  18. Strengthening aerobic granule by salt precipitation.

    PubMed

    Chen, Yu-You; Pan, Xiangliang; Li, Jun; Lee, Duu-Jong

    2016-10-01

    Structural stability of aerobic granules is generally poor during long-term operation. This study precipitated seven salts inside aerobic granules using supersaturated solutions of (NH4)3PO4, CaCO3, CaSO4, MgCO3, Mg3(PO4)2, Ca3(PO4)2 or SiO2 to enhance their structural stability. All precipitated granules have higher interior strength at ultrasonic field and reveal minimal loss in organic matter degradation capability at 160-d sequential batch reactor tests. The strength enhancement followed: Mg3(PO4)2=CaSO4>SiO2>(NH4)3PO4>MgCO3>CaCO3=Ca3(PO4)2>original. Also, the intra-granular solution environment can be buffered by the precipitate MgCO3 to make the aerobic granules capable of degradation of organic matters at pH 3. Salt precipitation is confirmed a simple and cost-effective modification method to extend the applicability of aerobic granules for wastewater treatments. PMID:27377228

  19. AEROBIC DENITRIFICATION: IMPLICATIONS FOR NITROGEN FATE MODELING

    EPA Science Inventory

    In the Mississippi, as well as most nitrogen-degraded rivers and streams, NO3- is the dominant N species and therefore understanding its biogeochemical behavior is critical for accurate nitrogen fate modeling. To our knowledge this is the first work to report aerobic denitrificat...

  20. Anaerobic and aerobic transformation of TNT

    SciTech Connect

    Kulpa, C.F.; Boopathy, R.; Manning, J.

    1996-12-31
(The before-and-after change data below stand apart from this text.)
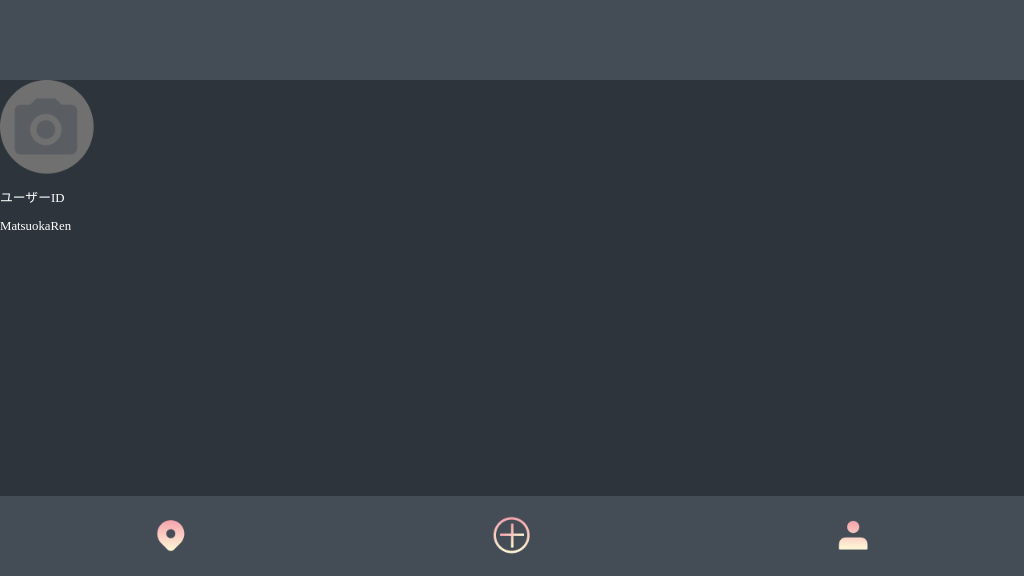
Repository: ren0714poo/respos
Page: edit.html
These files come from the project's save history. The page is drawn as it stood at one moment and after the next save; the edit follows.
The browser window is 1280 px wide. The pictures show the whole page, at 80% of full size.

Above is the page before, as saved 2025-07-17 13:48:05.

After the next save:
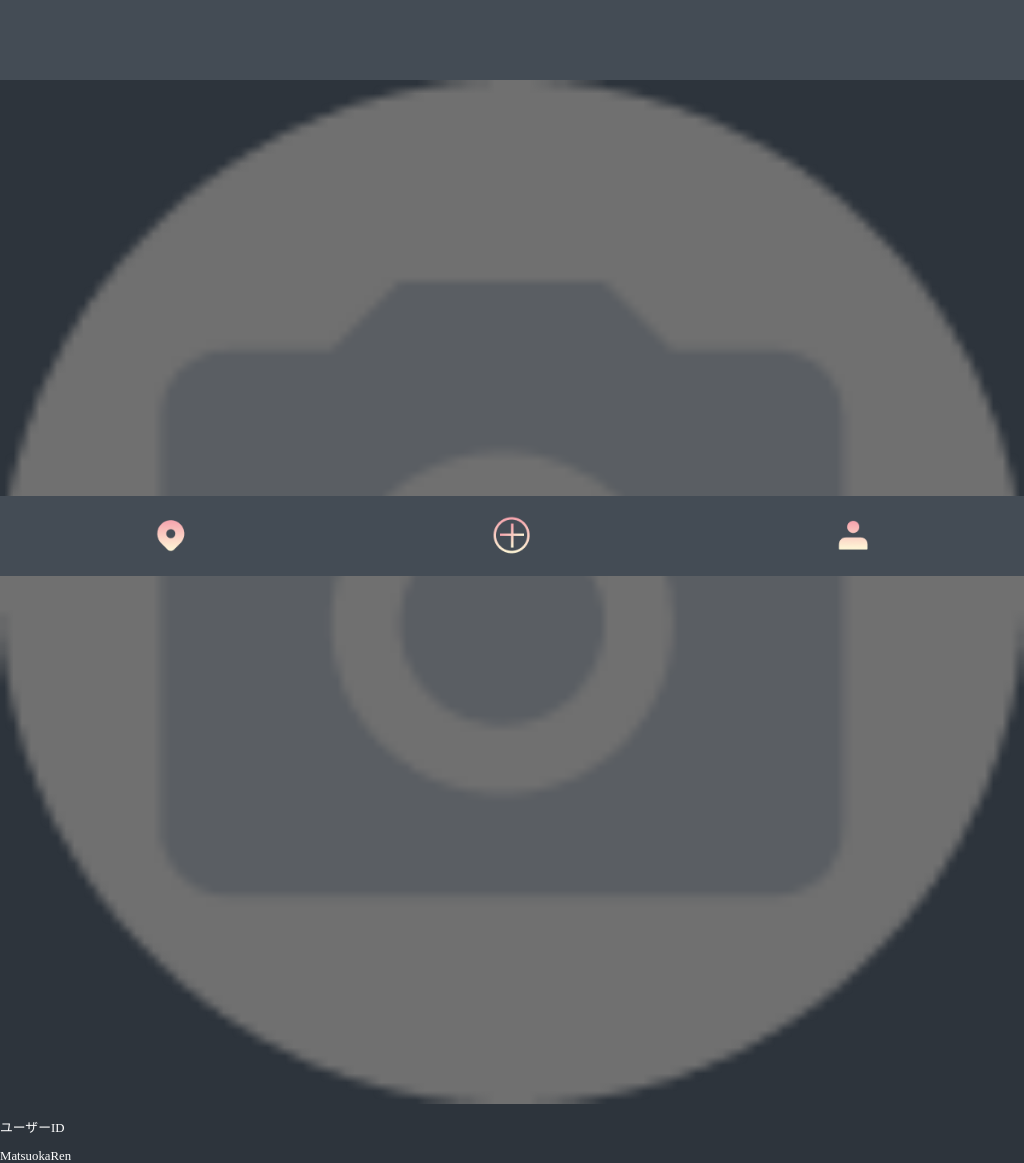
Saved 12 s later.
--- a/css/edit.css
+++ b/css/edit.css
@@ -38,8 +38,9 @@ main{
 }
 
 .edit_img{
+  width: 100%;
   display: flex;
-  justify-content: center;
+
 }
 
 

After the save that followed:
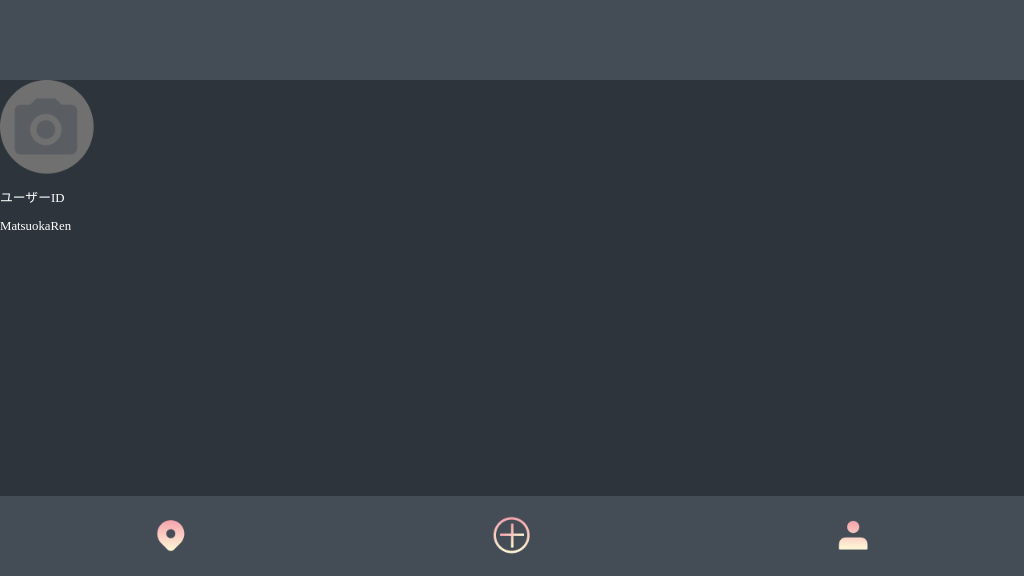
Saved 22 s later.
--- a/edit.html
+++ b/edit.html
@@ -12,7 +12,7 @@
 
   <main>
     <div class="edit">
-      <img class="edit_img" src="img/camera_chenge.png" alt="カエラ変更">
+      <div class="edit_img"><img src="img/camera_chenge.png" alt="カエラ変更"></div>
       <p>ユーザーID</p>
       <p>MatsuokaRen</p>
     </div>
    Most studies on the microbial metabolism of nitroaromatic compounds have used pure cultures of aerobic microorganisms. In many cases, attempts to degrade nitroaromatics under aerobic conditions by pure cultures result in no mineralization and only superficial modifications of the structure. However, mixed culture systems properly operated result in the transformation of 2,4,6-trinitrotoluene (TNT) and in some cases mineralization of TNT occurs. In this paper, the mixed culture system is described with emphasis on intermediates and the characteristics of the aerobic microbial process including the necessity for a co-substrate. The possibility of removing TNT under aerobic/anoxic conditions is described in detail. Another option for the biodegradation of TNT and nitroaromatics is under anaerobic, sulfate reducing conditions. In this instance, the nitroaromatic compounds undergo a series of reductions with the formation of amino compounds. TNT under sulfate reducing conditions is reduced to triaminotoluene presumably by the enzyme nitrite reductase, which is commonly found in many Desulfovibrio spp. The removal of nitro groups from TNT is achieved by a series of reductive reactions with the formation of ammonia and toluene by Desulfovibrio sp. (B strain). These metabolic processes could be applied to other nitroaromatic compounds like nitrobenzene, nitrobenzoic acids, nitrophenols, and aniline. The data supporting the anaerobic transformation of TNT under different growth condition are reviewed in this report.